THE PROBLEM → Which lines of the entries below include "width"? List them all.

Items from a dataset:

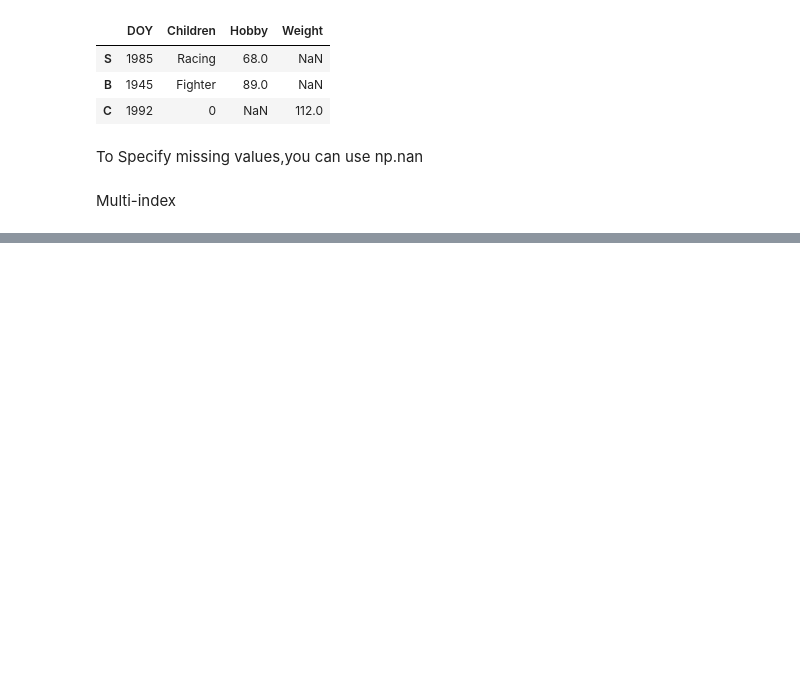
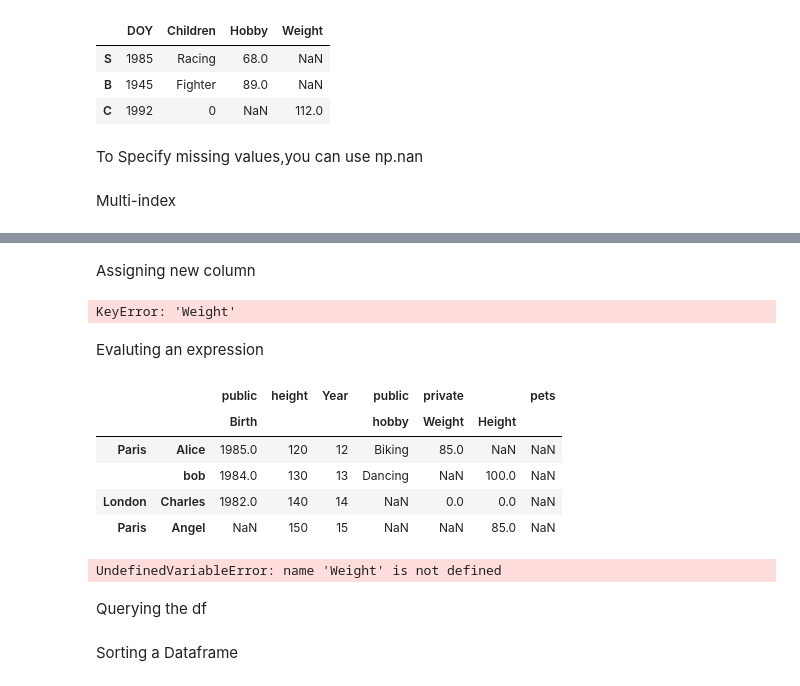
Before and after one commit to Lokitha-S/6sem_mlpractice, a Jupyter notebook: Ml_pratice.ipynb, the cells around one changed output, grey strips where cells are left out. Saved outputs shown, nothing was run; the diff lists cells and outputs as text; code cells hidden in the pictures; blank space fills up the shorter version.

```diff
--- a/Ml_pratice.ipynb
+++ b/Ml_pratice.ipynb
@@ -163,0 +214,5 @@ data
+# %%
+data['age']=2025 - data['Doy']
+data['Over 30 ']=people['age']>30
+Doy1=data.pop('Doy')     #del data['hobby']
+data
@@ -163,0 +223,3 @@ data
+# %%
+data['pets']=pd.Series({'Dolly':0,'Julie':5,'Puppy':1})
+data
@@ -163,0 +235,3 @@ data
+# %%
+data.insert(1,'Year',[12,13,14,15])
+data
@@ -163,0 +247,27 @@ data
+# %% [markdown]
+Assigning new column
+# %%
+data.assign(
+    BMI=data['Weight']/(data['Birth']/100)**2,
+    has_pet=data['pets']>0
+)
+# %% [output]
+KeyError: 'Weight'
+# %% [markdown]
+Evaluting an expression
+# %%
+data.insert(1,'height',[120,130,140,150])
+data
+# %% [output]
+|  |  | public | height | Year | public | private |  | pets |
+|  |  | Birth |  |  | hobby | Weight | Height |  |
+| Paris | Alice | 1985.0 | 120 | 12 | Biking | 85.0 | NaN | NaN |
+|  | bob | 1984.0 | 130 | 13 | Dancing | NaN | 100.0 | NaN |
+| London | Charles | 1982.0 | 140 | 14 | NaN | 0.0 | 0.0 | NaN |
+| Paris | Angel | NaN | 150 | 15 | NaN | NaN | 85.0 | NaN |
+# %%
+data.eval('Weight/(Height/100)**2>25')
+# %% [output]
+UndefinedVariableError: name 'Weight' is not defined
+# %% [markdown]
+Querying the df
@@ -163,0 +276,2 @@ data
+# %% [markdown]
+Sorting a Dataframe
```
Also changed, not shown: parts of 33 cells of this notebook.
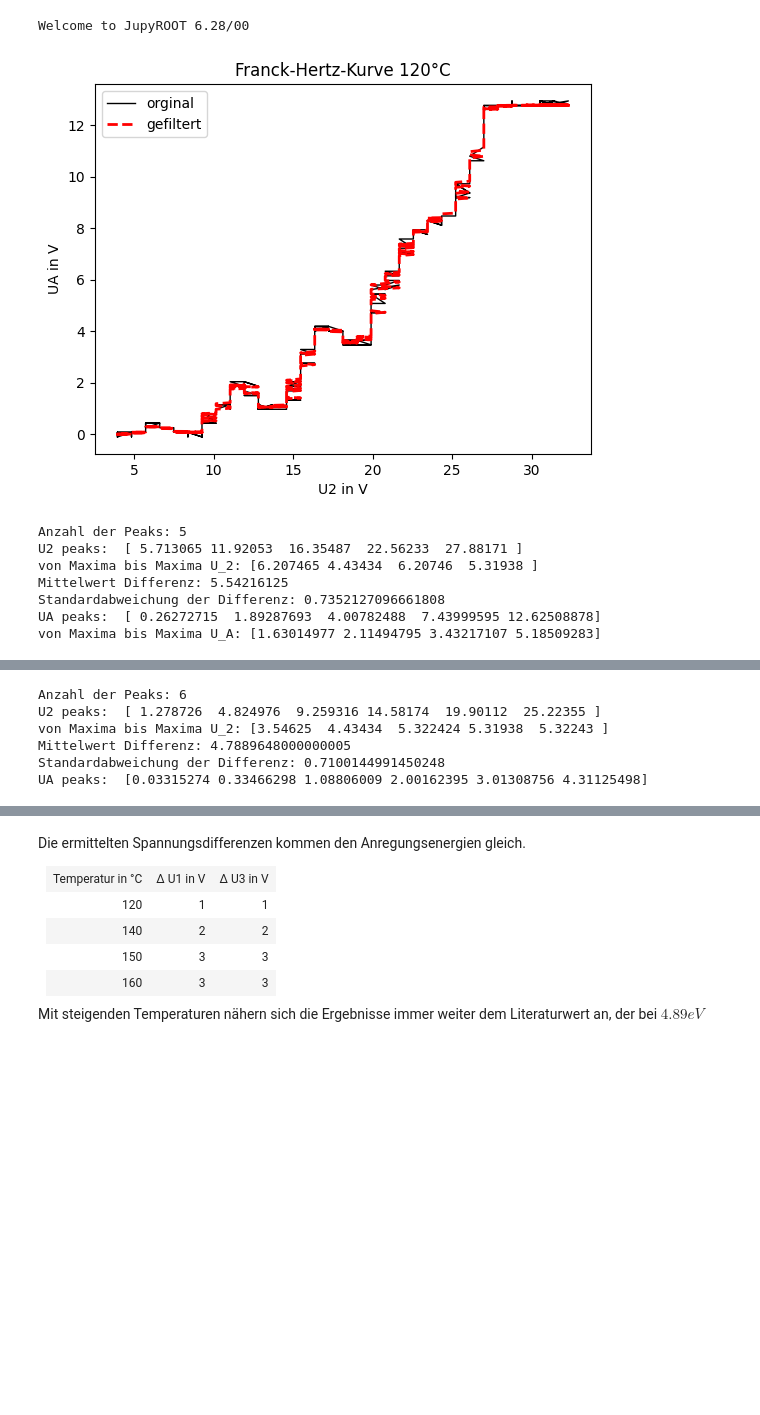
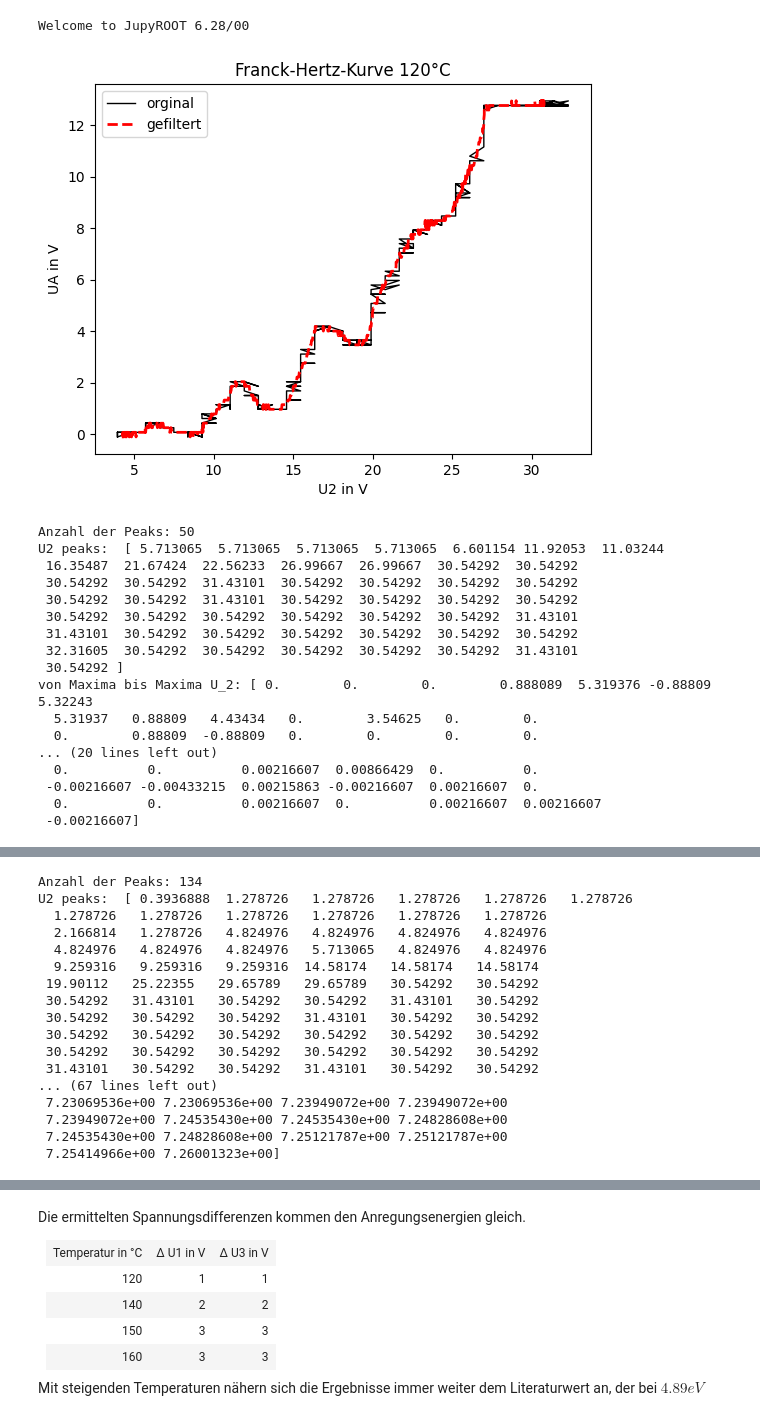
Before and after one commit to thexwon/Praktikum2KlassPhysKIT, a Jupyter notebook: Franck_Hertz_Versuch/Franck_Hertz_Versuch.ipynb, the cells around one changed output, grey strips where cells are left out. Saved outputs shown, nothing was run; the diff lists cells and outputs as text; code cells hidden in the pictures; blank space fills up the shorter version.

```diff
--- a/Franck_Hertz_Versuch/Franck_Hertz_Versuch.ipynb
+++ b/Franck_Hertz_Versuch/Franck_Hertz_Versuch.ipynb
@@ -244,20 +241,20 @@ t1_160 = data['t1_160'].to_numpy()
 U2_160 = data['U2_160'].to_numpy()*10
 UA_160 = data['UA_160'].to_numpy()
 
-UA_120_glatt = ppk.meanFilter(UA_120, width=40) # U_3 glätten, passendes width ausprobieren U1=0
-UA_140_glatt = ppk.meanFilter(UA_140, width=60)
-UA_160_glatt = ppk.meanFilter(UA_160, width=200)
+U2_120_glatt = ppk.meanFilter(U2_120, width=30) # U_3 glätten, passendes width ausprobieren U1=0
+U2_140_glatt = ppk.meanFilter(U2_140, width=60)
+U2_160_glatt = ppk.meanFilter(U2_160, width=200)
 
-UA_120_peaks = ppk.convolutionPeakfinder(UA_120_glatt, width=80)
-UA_140_peaks = ppk.convolutionPeakfinder(UA_140_glatt, width=100)
-UA_160_peaks = ppk.convolutionPeakfinder(UA_160_glatt, width=400)
+UA_120_peaks = ppk.convolutionPeakfinder(UA_120, width=80)
+UA_140_peaks = ppk.convolutionPeakfinder(UA_140, width=100)
+UA_160_peaks = ppk.convolutionPeakfinder(UA_160, width=400)
 UA_120_peaks = UA_120_peaks[:-1]
 UA_140_peaks = UA_140_peaks[:-1]
 UA_160_peaks = UA_160_peaks[:-1]
 
 
 plt.plot(U2_120, UA_120, c='black', lw=1, label='orginal')  # Daten plotten
-plt.plot(U2_120, UA_120_glatt, c='red', lw=2, ls='--', label='gefiltert')
+plt.plot(U2_120_glatt, UA_120, c='red', lw=2, ls='--', label='gefiltert')
 plt.title('Franck-Hertz-Kurve 120°C')
 diff2_120=np.zeros(len(UA_120_peaks))
 diffA_120=np.zeros(len(UA_120_peaks))
@@ -324,46 +321,67 @@ plt.plot(U2_160, UA_160, c='black', lw=1, label='orginal')  # Daten plotten
 plt.plot(U2_160, UA_160_glatt, c='red', lw=2, label='gefiltert')
 plt.title('Franck-Hertz-Kurve 160°C')
 diff2_160=np.zeros(len(UA_160_peaks))
 diffA_160=np.zeros(len(UA_160_peaks))
 i=0
 currentu160_2=0
 currentu160_A=0
 for peak in UA_160_peaks:
     if(i>=0&i<=len(UA_160_peaks)):
        # plt.vlines(U1_160[U3_160_peaks], 0, np.ndarray.max(UA_160_glatt), color='red', ls='--')
         diff2_160[i]=U2_160[peak].copy()-currentu160_2
         diffA_160[i]=UA_160_glatt[peak].copy()-currentu160_A
     i=i+1
     currentu160_2=U2_160[peak].copy()
     currentu160_A=UA_160_glatt[peak].copy()
 plt.xlabel('U2 in V')
 plt.ylabel('UA in V')
 plt.legend()
 plt.show()
 diffA_160=diffA_160[1:-1]
 diff2_160=diff2_160[1:-1]
 UA_160_peaks=UA_160_peaks[:-1]
 print('Anzahl der Peaks:',len(UA_160_peaks))
 print('U2 peaks: ',U2_160[UA_160_peaks])
 print('von Maxima bis Maxima U_2:',diff2_160)
 print('Mittelwert Differenz:',np.mean(diff2_160))     #Mittelwert
 print('Standardabweichung der Differenz:',np.sqrt(np.var(diff2_160)))#Standardabweichung
 print('UA peaks: ',UA_160_glatt[UA_160_peaks])
 print('von Maxima bis Maxima U_A:',diffA_160)
 # %% [output]
-[figure, old version]
+[figure, new version]
-Anzahl der Peaks: 5
-U2 peaks:  [ 5.713065 11.92053  16.35487  22.56233  27.88171 ]
-von Maxima bis Maxima U_2: [6.207465 4.43434  6.20746  5.31938 ]
-Mittelwert Differenz: 5.54216125
-Standardabweichung der Differenz: 0.7352127096661808
-UA peaks:  [ 0.26272715  1.89287693  4.00782488  7.43999595 12.62508878]
-von Maxima bis Maxima U_A: [1.63014977 2.11494795 3.43217107 5.18509283]
+Anzahl der Peaks: 50
+U2 peaks:  [ 5.713065  5.713065  5.713065  5.713065  6.601154 11.92053  11.03244
+ 16.35487  21.67424  22.56233  26.99667  26.99667  30.54292  30.54292
+ 30.54292  30.54292  31.43101  30.54292  30.54292  30.54292  30.54292
+ 30.54292  30.54292  31.43101  30.54292  30.54292  30.54292  30.54292
+ 30.54292  30.54292  30.54292  30.54292  30.54292  30.54292  31.43101
+ 31.43101  30.54292  30.54292  30.54292  30.54292  30.54292  30.54292
+ 32.31605  30.54292  30.54292  30.54292  30.54292  30.54292  31.43101
+ 30.54292 ]
+von Maxima bis Maxima U_2: [ 0.        0.        0.        0.888089  5.319376 -0.88809   5.32243
+  5.31937   0.88809   4.43434   0.        3.54625   0.        0.
+  0.        0.88809  -0.88809   0.        0.        0.        0.
+... (20 lines left out)
+  0.          0.          0.00216607  0.00866429  0.          0.
+ -0.00216607 -0.00433215  0.00215863 -0.00216607  0.00216607  0.
+  0.          0.          0.00216607  0.          0.00216607  0.00216607
+ -0.00216607]
 [figure]
-Anzahl der Peaks: 6
-U2 peaks:  [ 1.278726  4.824976  9.259316 14.58174  19.90112  25.22355 ]
-von Maxima bis Maxima U_2: [3.54625  4.43434  5.322424 5.31938  5.32243 ]
-Mittelwert Differenz: 4.7889648000000005
-Standardabweichung der Differenz: 0.7100144991450248
-UA peaks:  [0.03315274 0.33466298 1.08806009 2.00162395 3.01308756 4.31125498]
+Anzahl der Peaks: 134
+U2 peaks:  [ 0.3936888  1.278726   1.278726   1.278726   1.278726   1.278726
+  1.278726   1.278726   1.278726   1.278726   1.278726   1.278726
+  2.166814   1.278726   4.824976   4.824976   4.824976   4.824976
+  4.824976   4.824976   4.824976   5.713065   4.824976   4.824976
+  9.259316   9.259316   9.259316  14.58174   14.58174   14.58174
+ 19.90112   25.22355   29.65789   29.65789   30.54292   30.54292
+ 30.54292   31.43101   30.54292   30.54292   31.43101   30.54292
+ 30.54292   30.54292   30.54292   31.43101   30.54292   30.54292
+ 30.54292   30.54292   30.54292   30.54292   30.54292   30.54292
+ 30.54292   30.54292   30.54292   30.54292   30.54292   30.54292
+ 31.43101   30.54292   30.54292   31.43101   30.54292   30.54292
+... (67 lines left out)
+ 7.23069536e+00 7.23069536e+00 7.23949072e+00 7.23949072e+00
+ 7.23949072e+00 7.24535430e+00 7.24535430e+00 7.24828608e+00
+ 7.24535430e+00 7.24828608e+00 7.25121787e+00 7.25121787e+00
+ 7.25414966e+00 7.26001323e+00]
 [figure]
```
Also changed, not shown: parts of 3 cells of this notebook.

ANSWER TO THIS PROBLEM →
-UA_120_glatt = ppk.meanFilter(UA_120, width=40) # U_3 glätten, passendes width ausprobieren U1=0
-UA_140_glatt = ppk.meanFilter(UA_140, width=60)
-UA_160_glatt = ppk.meanFilter(UA_160, width=200)
+U2_120_glatt = ppk.meanFilter(U2_120, width=30) # U_3 glätten, passendes width ausprobieren U1=0
+U2_140_glatt = ppk.meanFilter(U2_140, width=60)
+U2_160_glatt = ppk.meanFilter(U2_160, width=200)
-UA_120_peaks = ppk.convolutionPeakfinder(UA_120_glatt, width=80)
-UA_140_peaks = ppk.convolutionPeakfinder(UA_140_glatt, width=100)
-UA_160_peaks = ppk.convolutionPeakfinder(UA_160_glatt, width=400)
+UA_120_peaks = ppk.convolutionPeakfinder(UA_120, width=80)
+UA_140_peaks = ppk.convolutionPeakfinder(UA_140, width=100)
+UA_160_peaks = ppk.convolutionPeakfinder(UA_160, width=400)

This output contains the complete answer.